DIRECTIONS FOR THIS TASK - Copy every line of the records exactly, without including the images.
##### PROVIDED RECORDS #####
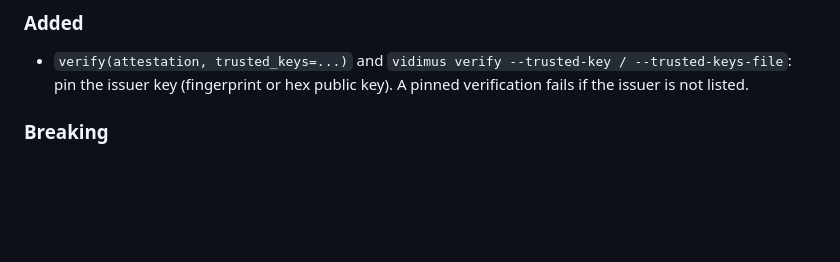
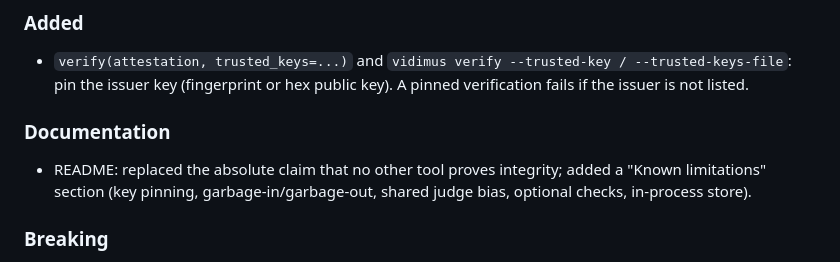
Before and after one commit to kabNath/vidimus, a Markdown page: CHANGELOG.md, the part around the change. Drawn GitHub-style; blank space fills up the shorter version.

```diff
--- a/CHANGELOG.md
+++ b/CHANGELOG.md
@@ -8,6 +8,9 @@ The format is based on [Keep a Changelog](https://keepachangelog.com/en/1.1.0/),
 
 ### Added
 - `verify(attestation, trusted_keys=...)` and `vidimus verify --trusted-key / --trusted-keys-file`: pin the issuer key (fingerprint or hex public key). A pinned verification fails if the issuer is not listed.
+
+### Documentation
+- README: replaced the absolute claim that no other tool proves integrity; added a "Known limitations" section (key pinning, garbage-in/garbage-out, shared judge bias, optional checks, in-process store).
 
 ### Breaking
 - `MerkleTree` now follows RFC 6962 (split at the largest power of two < n) instead of duplicating the last node. **Merkle roots change for any trace count that is not a power of two**, so attestations generated by earlier versions will not recompute with this version. The old rule also made `[a,b,c]` and `[a,b,c,c]` collide.
```
Also changed, not shown: README.md (+13 -2 lines).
#####
TASK ANSWER -
Before and after one commit to kabNath/vidimus, a Markdown page: CHANGELOG.md, the part around the change. Drawn GitHub-style; blank space fills up the shorter version.

```diff
--- a/CHANGELOG.md
+++ b/CHANGELOG.md
@@ -8,6 +8,9 @@ The format is based on [Keep a Changelog](https://keepachangelog.com/en/1.1.0/),
 
 ### Added
 - `verify(attestation, trusted_keys=...)` and `vidimus verify --trusted-key / --trusted-keys-file`: pin the issuer key (fingerprint or hex public key). A pinned verification fails if the issuer is not listed.
+
+### Documentation
+- README: replaced the absolute claim that no other tool proves integrity; added a "Known limitations" section (key pinning, garbage-in/garbage-out, shared judge bias, optional checks, in-process store).
 
 ### Breaking
 - `MerkleTree` now follows RFC 6962 (split at the largest power of two < n) instead of duplicating the last node. **Merkle roots change for any trace count that is not a power of two**, so attestations generated by earlier versions will not recompute with this version. The old rule also made `[a,b,c]` and `[a,b,c,c]` collide.
```
Also changed, not shown: README.md (+13 -2 lines).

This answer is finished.